I got in touch with David Finck about this download, here is his reply - " Thank you so much for alerting me to this availability! The download is most emphatically not authorized. 10 years ago I took a year to write the book which was published for a time by Sterling. Three years ago I acquired the rights to publish it myself, and so, I now have several thousand copies sitting in a warehouse awaiting interested readers such as yourself. I would also deeply appreciate it if you would post to your uke forum that the download of my book is unauthorized. "

So instead of downloading, buy the book!
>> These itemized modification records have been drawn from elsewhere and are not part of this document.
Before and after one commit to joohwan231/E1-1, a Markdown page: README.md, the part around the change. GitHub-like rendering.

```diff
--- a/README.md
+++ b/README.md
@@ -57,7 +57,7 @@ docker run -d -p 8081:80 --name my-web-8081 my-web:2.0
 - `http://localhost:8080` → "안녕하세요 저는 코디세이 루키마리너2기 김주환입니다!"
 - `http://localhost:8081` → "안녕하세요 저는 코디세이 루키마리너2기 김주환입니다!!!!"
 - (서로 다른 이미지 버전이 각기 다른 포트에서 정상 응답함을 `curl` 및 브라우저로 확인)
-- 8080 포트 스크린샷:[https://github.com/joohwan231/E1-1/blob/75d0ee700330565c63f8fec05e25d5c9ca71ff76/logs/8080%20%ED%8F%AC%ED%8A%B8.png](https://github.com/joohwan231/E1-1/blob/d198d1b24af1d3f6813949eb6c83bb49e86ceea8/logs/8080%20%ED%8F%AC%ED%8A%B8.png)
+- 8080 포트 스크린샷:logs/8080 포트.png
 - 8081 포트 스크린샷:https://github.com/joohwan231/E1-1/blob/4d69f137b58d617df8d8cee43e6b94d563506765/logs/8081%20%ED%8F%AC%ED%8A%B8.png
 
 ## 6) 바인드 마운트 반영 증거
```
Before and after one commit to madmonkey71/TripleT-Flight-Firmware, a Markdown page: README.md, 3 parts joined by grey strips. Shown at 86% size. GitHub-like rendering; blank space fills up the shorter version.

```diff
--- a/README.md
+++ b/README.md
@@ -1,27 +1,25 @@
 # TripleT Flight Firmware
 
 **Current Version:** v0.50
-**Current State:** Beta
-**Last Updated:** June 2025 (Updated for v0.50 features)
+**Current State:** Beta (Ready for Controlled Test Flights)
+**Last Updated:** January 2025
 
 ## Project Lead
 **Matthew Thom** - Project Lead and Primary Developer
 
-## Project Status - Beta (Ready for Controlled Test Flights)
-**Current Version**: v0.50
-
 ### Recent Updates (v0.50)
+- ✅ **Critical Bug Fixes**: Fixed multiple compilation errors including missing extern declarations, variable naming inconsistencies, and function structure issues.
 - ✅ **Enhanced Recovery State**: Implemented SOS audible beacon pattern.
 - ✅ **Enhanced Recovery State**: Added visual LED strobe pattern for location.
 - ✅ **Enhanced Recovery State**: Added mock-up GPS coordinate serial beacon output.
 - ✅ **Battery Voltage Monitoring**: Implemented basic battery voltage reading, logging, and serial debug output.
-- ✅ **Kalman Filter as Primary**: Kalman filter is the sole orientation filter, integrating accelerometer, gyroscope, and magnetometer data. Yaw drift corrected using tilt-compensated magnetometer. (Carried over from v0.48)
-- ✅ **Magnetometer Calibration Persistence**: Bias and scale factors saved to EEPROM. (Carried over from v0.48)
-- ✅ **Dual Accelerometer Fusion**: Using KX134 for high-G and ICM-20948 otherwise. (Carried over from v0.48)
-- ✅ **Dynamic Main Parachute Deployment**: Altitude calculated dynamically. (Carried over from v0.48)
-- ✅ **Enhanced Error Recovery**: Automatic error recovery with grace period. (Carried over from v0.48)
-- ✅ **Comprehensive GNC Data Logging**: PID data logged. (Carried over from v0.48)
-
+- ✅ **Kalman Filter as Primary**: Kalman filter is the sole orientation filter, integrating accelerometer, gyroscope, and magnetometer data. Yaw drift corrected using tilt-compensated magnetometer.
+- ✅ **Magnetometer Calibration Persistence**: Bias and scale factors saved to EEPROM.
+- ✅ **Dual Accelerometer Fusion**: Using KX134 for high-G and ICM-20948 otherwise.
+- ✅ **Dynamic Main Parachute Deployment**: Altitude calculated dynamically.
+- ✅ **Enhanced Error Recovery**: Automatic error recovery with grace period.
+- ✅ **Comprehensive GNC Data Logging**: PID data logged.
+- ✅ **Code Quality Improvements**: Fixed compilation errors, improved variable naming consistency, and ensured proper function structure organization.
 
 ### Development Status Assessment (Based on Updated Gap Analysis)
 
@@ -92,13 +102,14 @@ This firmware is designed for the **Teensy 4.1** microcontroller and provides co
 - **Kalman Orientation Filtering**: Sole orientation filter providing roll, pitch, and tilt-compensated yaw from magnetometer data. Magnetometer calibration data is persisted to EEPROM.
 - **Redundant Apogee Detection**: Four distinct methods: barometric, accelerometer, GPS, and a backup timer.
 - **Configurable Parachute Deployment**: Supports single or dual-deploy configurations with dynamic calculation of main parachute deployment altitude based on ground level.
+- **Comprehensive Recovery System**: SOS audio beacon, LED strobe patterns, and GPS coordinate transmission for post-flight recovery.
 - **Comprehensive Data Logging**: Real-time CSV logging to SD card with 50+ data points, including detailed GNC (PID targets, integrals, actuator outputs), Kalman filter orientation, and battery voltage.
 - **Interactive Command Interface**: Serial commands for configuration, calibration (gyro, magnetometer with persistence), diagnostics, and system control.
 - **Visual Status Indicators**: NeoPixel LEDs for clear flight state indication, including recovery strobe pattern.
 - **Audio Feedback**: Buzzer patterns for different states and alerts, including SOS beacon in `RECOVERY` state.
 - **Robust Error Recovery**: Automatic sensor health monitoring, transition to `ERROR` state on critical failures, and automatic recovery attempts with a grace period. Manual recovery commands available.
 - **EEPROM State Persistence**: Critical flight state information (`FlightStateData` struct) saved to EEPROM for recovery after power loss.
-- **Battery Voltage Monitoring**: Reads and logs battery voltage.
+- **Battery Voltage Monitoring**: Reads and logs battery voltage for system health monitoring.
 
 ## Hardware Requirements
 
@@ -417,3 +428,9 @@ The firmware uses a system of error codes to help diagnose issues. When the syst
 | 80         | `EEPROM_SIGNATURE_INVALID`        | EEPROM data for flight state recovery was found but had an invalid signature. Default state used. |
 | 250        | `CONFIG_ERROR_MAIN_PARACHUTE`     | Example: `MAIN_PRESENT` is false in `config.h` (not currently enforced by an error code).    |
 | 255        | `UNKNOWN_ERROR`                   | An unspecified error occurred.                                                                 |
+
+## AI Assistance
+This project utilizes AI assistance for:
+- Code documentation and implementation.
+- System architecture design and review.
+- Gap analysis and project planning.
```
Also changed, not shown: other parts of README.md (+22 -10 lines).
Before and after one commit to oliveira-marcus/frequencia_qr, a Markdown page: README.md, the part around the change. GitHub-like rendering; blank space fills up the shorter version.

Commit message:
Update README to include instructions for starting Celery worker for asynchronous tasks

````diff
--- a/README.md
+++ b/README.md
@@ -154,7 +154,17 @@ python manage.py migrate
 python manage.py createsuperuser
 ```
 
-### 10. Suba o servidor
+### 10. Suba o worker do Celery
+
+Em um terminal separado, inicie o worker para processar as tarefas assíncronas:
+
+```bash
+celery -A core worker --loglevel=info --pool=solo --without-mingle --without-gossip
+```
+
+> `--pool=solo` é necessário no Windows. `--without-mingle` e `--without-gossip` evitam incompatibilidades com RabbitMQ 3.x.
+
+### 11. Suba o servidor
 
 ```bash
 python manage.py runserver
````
6stringconvert
09-09-2011, 01:19 AM
I've seen bowyers make their own jigs to take a plunge router - which you move all over the piece to get an even thickness. (so the depth guage is the runners on the side)

may be worth a shot? but use a test piece first to check thicknesses.

6sc

ProfChris
09-09-2011, 08:26 AM
I was just treated to a Veritas apron block plane for my birthday. A little smaller than a standard block plane. It's a joy to use, and I'd highly recommend it, even though it's not cheap.

I have a toothing blade on order - these are expensive, hand-made to order with a two month waiting list! But it will be worth it.

This planeis perfectly fine for thicknessing a soprano top. I don't worry about the odd mark from the edge of the blade because I do the final thicknessing with a scraper plane.

As someone already wrote, get the blade sharp. I have an ultra-cheap block plane as well, and bought a Stanley (i.e. mid-range) blade for it. Properly sharpened it's not bad.

Also think about the bevel angle you're going to sharpen to. A fairly steep angle can help with tricky grain.

ecosteel
09-09-2011, 11:07 AM
"I got in touch with David Finck about this download, here is his reply - " Thank you so much for alerting me to this availability! The download is most emphatically not authorized. 10 years ago I took a year to write the book which was published for a time by Sterling. Three years ago I acquired the rights to publish it myself, and so, I now have several thousand copies sitting in a warehouse awaiting interested readers such as yourself. I would also deeply appreciate it if you would post to your uke forum that the download of my book is unauthorized. "

So instead of downloading, buy the book! "

Apologies for this major gaff on my part